▶

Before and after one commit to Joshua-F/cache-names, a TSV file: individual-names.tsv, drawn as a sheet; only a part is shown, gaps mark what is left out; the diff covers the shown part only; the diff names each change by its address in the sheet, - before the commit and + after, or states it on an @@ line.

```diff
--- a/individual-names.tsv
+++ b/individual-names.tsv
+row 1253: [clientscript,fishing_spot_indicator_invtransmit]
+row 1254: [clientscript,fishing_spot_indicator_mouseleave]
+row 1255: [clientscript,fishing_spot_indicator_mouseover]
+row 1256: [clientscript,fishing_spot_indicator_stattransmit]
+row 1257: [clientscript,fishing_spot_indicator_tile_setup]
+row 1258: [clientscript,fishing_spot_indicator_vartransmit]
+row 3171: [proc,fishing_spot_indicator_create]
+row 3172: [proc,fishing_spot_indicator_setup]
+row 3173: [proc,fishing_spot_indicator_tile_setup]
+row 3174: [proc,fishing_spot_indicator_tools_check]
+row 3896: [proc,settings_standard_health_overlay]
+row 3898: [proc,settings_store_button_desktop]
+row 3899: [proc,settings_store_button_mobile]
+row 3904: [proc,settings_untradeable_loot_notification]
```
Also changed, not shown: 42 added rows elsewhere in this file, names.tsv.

◀
▶

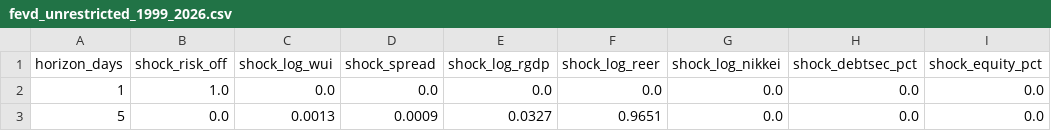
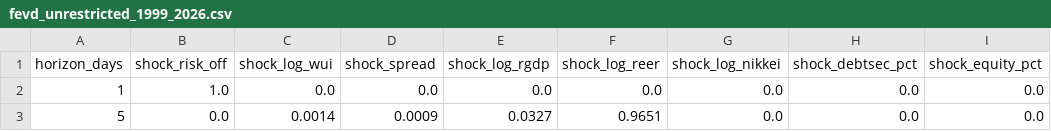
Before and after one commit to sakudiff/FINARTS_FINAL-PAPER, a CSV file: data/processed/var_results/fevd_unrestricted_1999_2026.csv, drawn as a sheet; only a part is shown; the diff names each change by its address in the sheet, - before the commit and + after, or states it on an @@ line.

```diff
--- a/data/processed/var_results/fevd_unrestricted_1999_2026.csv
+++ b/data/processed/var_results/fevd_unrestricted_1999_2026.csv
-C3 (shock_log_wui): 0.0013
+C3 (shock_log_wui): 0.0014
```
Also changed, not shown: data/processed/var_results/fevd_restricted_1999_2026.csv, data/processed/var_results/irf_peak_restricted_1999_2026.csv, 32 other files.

◀

Directions for this task :: Search the entries for the word "before", then copy every line in which it is found.

Response to this task ::
Before and after one commit to Joshua-F/cache-names, a TSV file: individual-names.tsv, drawn as a sheet; only a part is shown, gaps mark what is left out; the diff covers the shown part only; the diff names each change by its address in the sheet, - before the commit and + after, or states it on an @@ line.
Before and after one commit to sakudiff/FINARTS_FINAL-PAPER, a CSV file: data/processed/var_results/fevd_unrestricted_1999_2026.csv, drawn as a sheet; only a part is shown; the diff names each change by its address in the sheet, - before the commit and + after, or states it on an @@ line.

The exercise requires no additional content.